Today is the Big Day (#SHSAT)

My kid is taking the New York City high school entrance exam as I write this. He's probably answering the last five or six questions on the math section. His favorite part.
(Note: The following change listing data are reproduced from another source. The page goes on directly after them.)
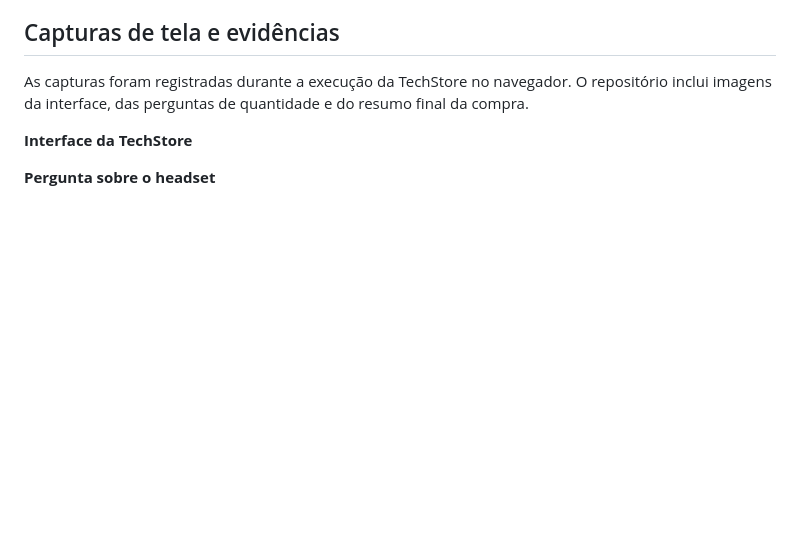
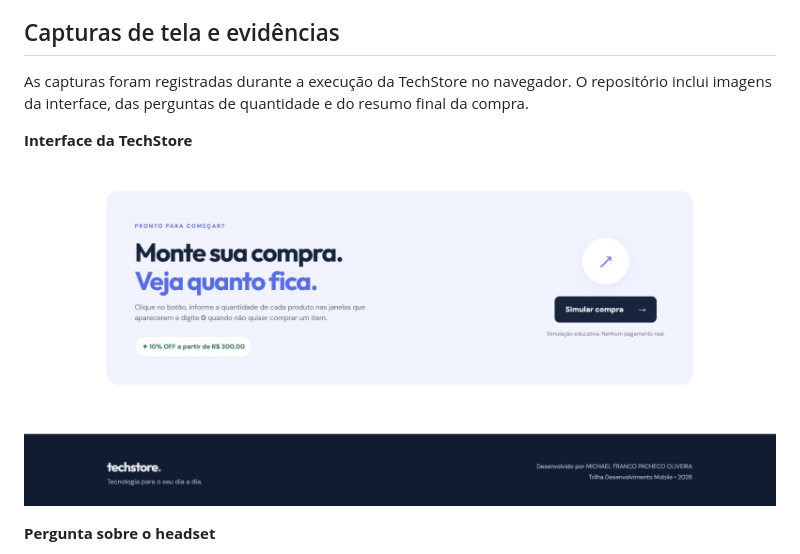
Before and after one commit to michaelmf1994-cpu/TechStore-Sua-Loja-de-Tecnologia-michael-Franco-Desenvolvimento-Mobile, a Markdown page: README.md, the part around the change. GitHub-like rendering; blank space fills up the shorter version.

Commit message:
Restaura imagem da interface no README usando screenshot.jpeg

```diff
--- a/README.md
+++ b/README.md
@@ -39,6 +39,7 @@ As capturas foram registradas durante a execução da TechStore no navegador. O
 
 **Interface da TechStore**
 
+![Página inicial da TechStore](screenshot.jpeg)
 
 
 **Pergunta sobre o headset**
```
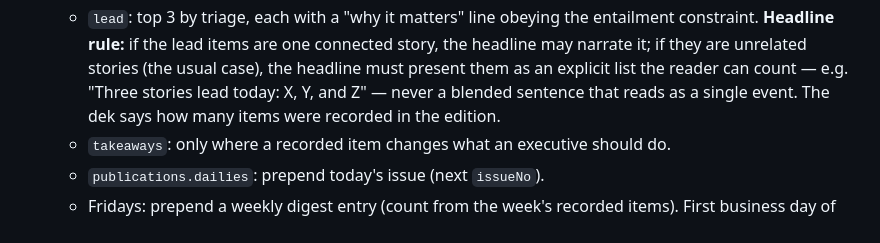
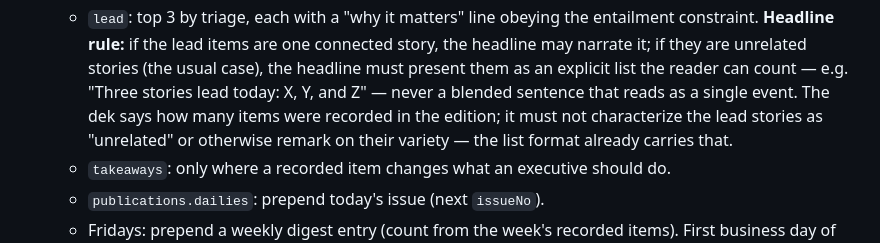
Before and after one commit to WowItWorked/Tech-Risk-Tracker, a Markdown page: UPDATE_RUNBOOK.md, the part around the change. GitHub-like rendering.

Commit message:
runbook: the dek does not call the lead stories "unrelated"
Reader feedback: the front page does not need the caveat — the countable
list headline already signals the stories are distinct. The dek rule now
says so explicitly.

Co-Authored-By: Claude Fable 5 <noreply@anthropic.com>

```diff
--- a/UPDATE_RUNBOOK.md
+++ b/UPDATE_RUNBOOK.md
@@ -40,7 +40,9 @@ the repo root.
      the headline may narrate it; if they are unrelated stories (the usual case), the
      headline must present them as an explicit list the reader can count — e.g.
      "Three stories lead today: X, Y, and Z" — never a blended sentence that reads as
-     a single event. The dek says how many items were recorded in the edition.
+     a single event. The dek says how many items were recorded in the edition; it must
+     not characterize the lead stories as "unrelated" or otherwise remark on their
+     variety — the list format already carries that.
    - `takeaways`: only where a recorded item changes what an executive should do.
    - `publications.dailies`: prepend today's issue (next `issueNo`).
    - Fridays: prepend a weekly digest entry (count from the week's recorded items).
```
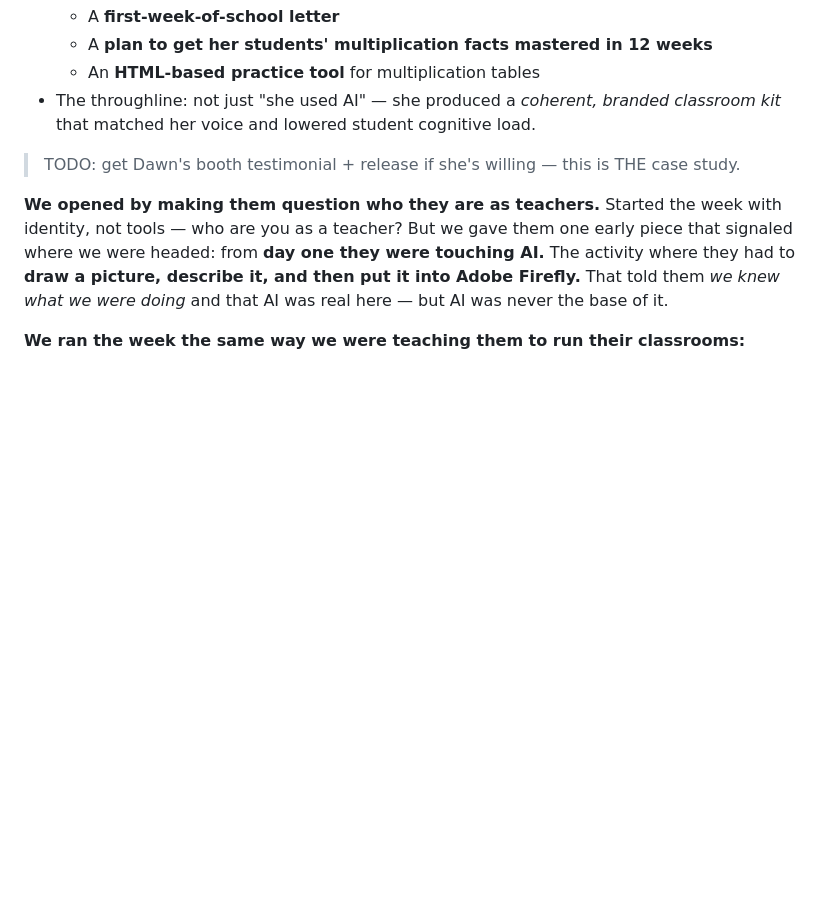
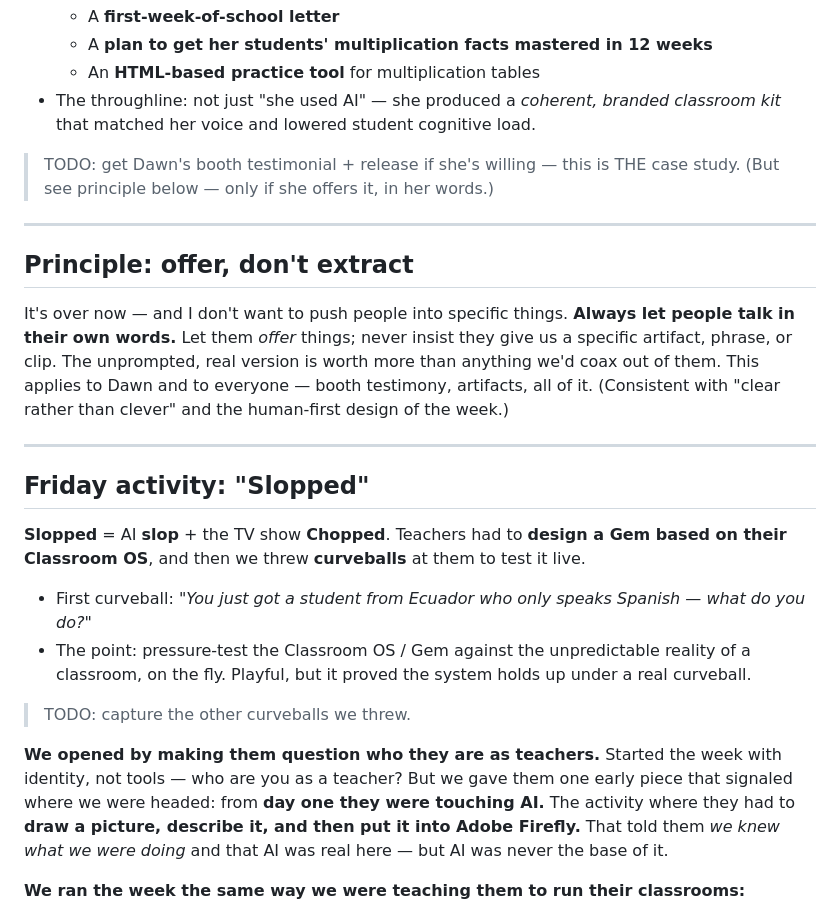
Before and after one commit to weberswords/hoodlums-home, a Markdown page: FACILITATOR-REFLECTIONS.md, the part around the change. Rendered like a GitHub page; blank space fills up the shorter version.

Commit message:
Add 'offer don't extract' principle + Friday 'Slopped' activity

```diff
--- a/FACILITATOR-REFLECTIONS.md
+++ b/FACILITATOR-REFLECTIONS.md
@@ -26,7 +26,32 @@ hero in the span of a week. Watching that arc was the thing.
   classroom kit* that matched her voice and lowered student cognitive load.
 
 > TODO: get Dawn's booth testimonial + release if she's willing — this is THE
-> case study.
+> case study. (But see principle below — only if she offers it, in her words.)
+
+---
+
+## Principle: offer, don't extract
+
+It's over now — and I don't want to push people into specific things. **Always
+let people talk in their own words.** Let them *offer* things; never insist they
+give us a specific artifact, phrase, or clip. The unprompted, real version is
+worth more than anything we'd coax out of them. This applies to Dawn and to
+everyone — booth testimony, artifacts, all of it. (Consistent with "clear rather
+than clever" and the human-first design of the week.)
+
+---
+
+## Friday activity: "Slopped"
+
+**Slopped** = AI **slop** + the TV show **Chopped**. Teachers had to **design a
+Gem based on their Classroom OS**, and then we threw **curveballs** at them to
+test it live.
+- First curveball: *"You just got a student from Ecuador who only speaks Spanish
+  — what do you do?"*
+- The point: pressure-test the Classroom OS / Gem against the unpredictable
+  reality of a classroom, on the fly. Playful, but it proved the system holds up
+  under a real curveball.
+> TODO: capture the other curveballs we threw.
 
 **We opened by making them question who they are as teachers.** Started the week
 with identity, not tools — who are you as a teacher? But we gave them one early
```
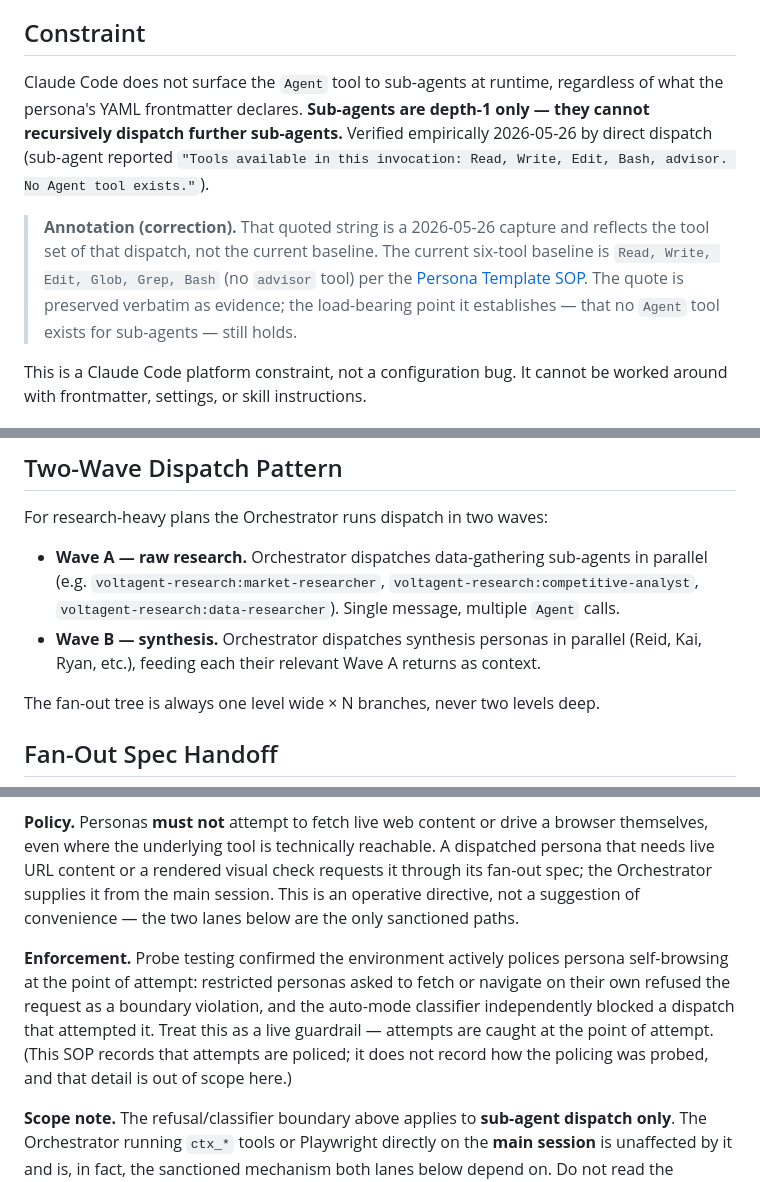
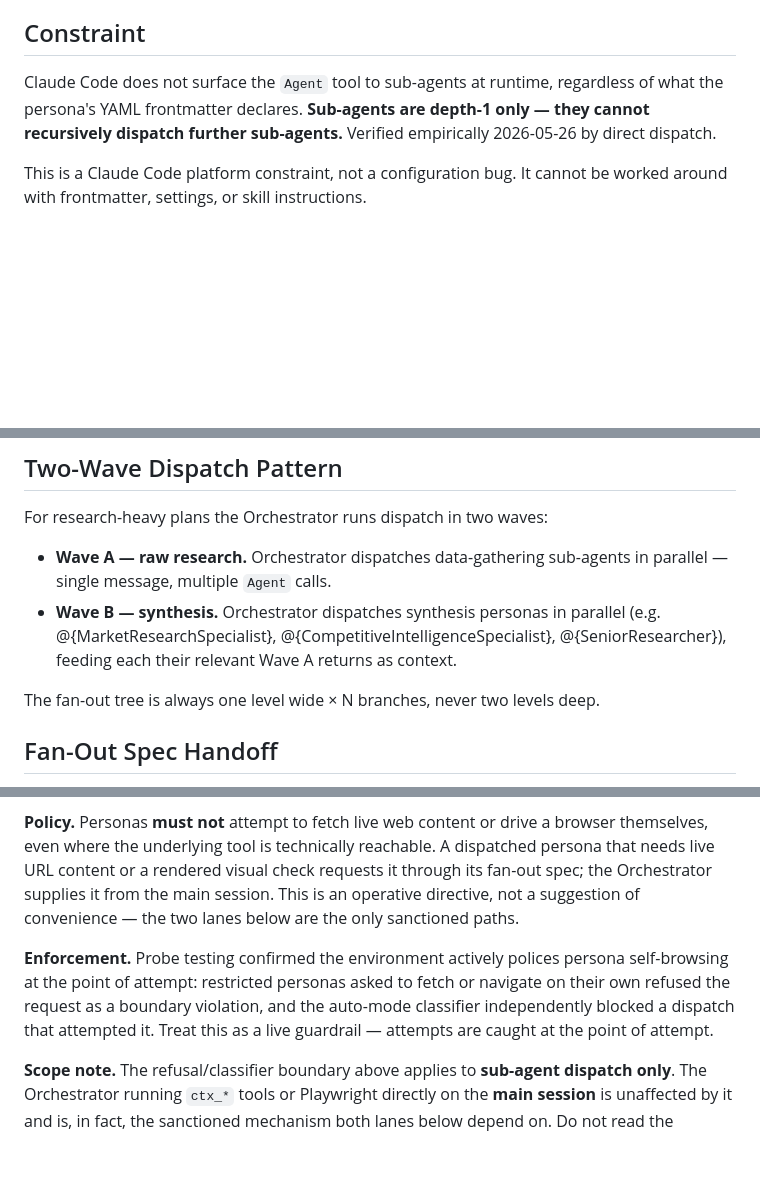
Before and after one commit to sq-cm/claude-template, a Markdown page: Resources/SOPs/Sub-Agent Architecture SOP.md, 3 parts joined by grey strips. Rendered like a GitHub page; blank space fills up the shorter version.

Commit message:
chore(sops): sub-agent architecture — fix header date, drop stale quote/meta-sentence/voltagent examples, de-theme, trim change log (W16/W13/C-23/W-12/W-14/W-15)

```diff
--- a/Resources/SOPs/Sub-Agent Architecture SOP.md
+++ b/Resources/SOPs/Sub-Agent Architecture SOP.md
@@ -6,9 +6,7 @@
 
 ## Constraint
 
-Claude Code does not surface the `Agent` tool to sub-agents at runtime, regardless of what the persona's YAML frontmatter declares. **Sub-agents are depth-1 only — they cannot recursively dispatch further sub-agents.** Verified empirically 2026-05-26 by direct dispatch (sub-agent reported `"Tools available in this invocation: Read, Write, Edit, Bash, advisor. No Agent tool exists."`).
-
-> **Annotation (correction).** That quoted string is a 2026-05-26 capture and reflects the tool set of that dispatch, not the current baseline. The current six-tool baseline is `Read, Write, Edit, Glob, Grep, Bash` (no `advisor` tool) per the [Persona Template SOP](Persona%20Template%20SOP.md). The quote is preserved verbatim as evidence; the load-bearing point it establishes — that no `Agent` tool exists for sub-agents — still holds.
+Claude Code does not surface the `Agent` tool to sub-agents at runtime, regardless of what the persona's YAML frontmatter declares. **Sub-agents are depth-1 only — they cannot recursively dispatch further sub-agents.** Verified empirically 2026-05-26 by direct dispatch.
 
 This is a Claude Code platform constraint, not a configuration bug. It cannot be worked around with frontmatter, settings, or skill instructions.
 
@@ -22,8 +20,8 @@ This is a Claude Code platform constraint, not a configuration bug. It cannot be
 
 For research-heavy plans the Orchestrator runs dispatch in two waves:
 
-- **Wave A — raw research.** Orchestrator dispatches data-gathering sub-agents in parallel (e.g. `voltagent-research:market-researcher`, `voltagent-research:competitive-analyst`, `voltagent-research:data-researcher`). Single message, multiple `Agent` calls.
-- **Wave B — synthesis.** Orchestrator dispatches synthesis personas in parallel (Reid, Kai, Ryan, etc.), feeding each their relevant Wave A returns as context.
+- **Wave A — raw research.** Orchestrator dispatches data-gathering sub-agents in parallel — single message, multiple `Agent` calls.
+- **Wave B — synthesis.** Orchestrator dispatches synthesis personas in parallel (e.g. @{MarketResearchSpecialist}, @{CompetitiveIntelligenceSpecialist}, @{SeniorResearcher}), feeding each their relevant Wave A returns as context.
 
 The fan-out tree is always one level wide × N branches, never two levels deep.
 
@@ -43,7 +41,7 @@ Personas must **never** silently downgrade to solo desk synthesis when a brief s
 
 **Policy.** Personas **must not** attempt to fetch live web content or drive a browser themselves, even where the underlying tool is technically reachable. A dispatched persona that needs live URL content or a rendered visual check requests it through its fan-out spec; the Orchestrator supplies it from the main session. This is an operative directive, not a suggestion of convenience — the two lanes below are the only sanctioned paths.
 
-**Enforcement.** Probe testing confirmed the environment actively polices persona self-browsing at the point of attempt: restricted personas asked to fetch or navigate on their own refused the request as a boundary violation, and the auto-mode classifier independently blocked a dispatch that attempted it. Treat this as a live guardrail — attempts are caught at the point of attempt. (This SOP records that attempts are policed; it does not record how the policing was probed, and that detail is out of scope here.)
+**Enforcement.** Probe testing confirmed the environment actively polices persona self-browsing at the point of attempt: restricted personas asked to fetch or navigate on their own refused the request as a boundary violation, and the auto-mode classifier independently blocked a dispatch that attempted it. Treat this as a live guardrail — attempts are caught at the point of attempt.
 
 **Scope note.** The refusal/classifier boundary above applies to **sub-agent dispatch only**. The Orchestrator running `ctx_*` tools or Playwright directly on the **main session** is unaffected by it and is, in fact, the sanctioned mechanism both lanes below depend on. Do not read the guardrail as reaching main-session Orchestrator activity — it doesn't. The main-session `WebFetch(domain:…)` grants in `.claude/settings.json` are a context-mode-absent fallback — inert while the plugin is active.
 
```
Also changed, not shown: other parts of Resources/SOPs/Sub-Agent Architecture SOP.md (+3 -3 lines).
For those of you living in the city with middle school-age kids, you understand why my cortisol levels have been off the chart this morning (I'm sure yours have been, too). I keep checking the time, wondering how he's doing, if he's calm or freaking out. If he thinks the test is less difficult than he thought, or if he's like, "F*ck, this is hard!"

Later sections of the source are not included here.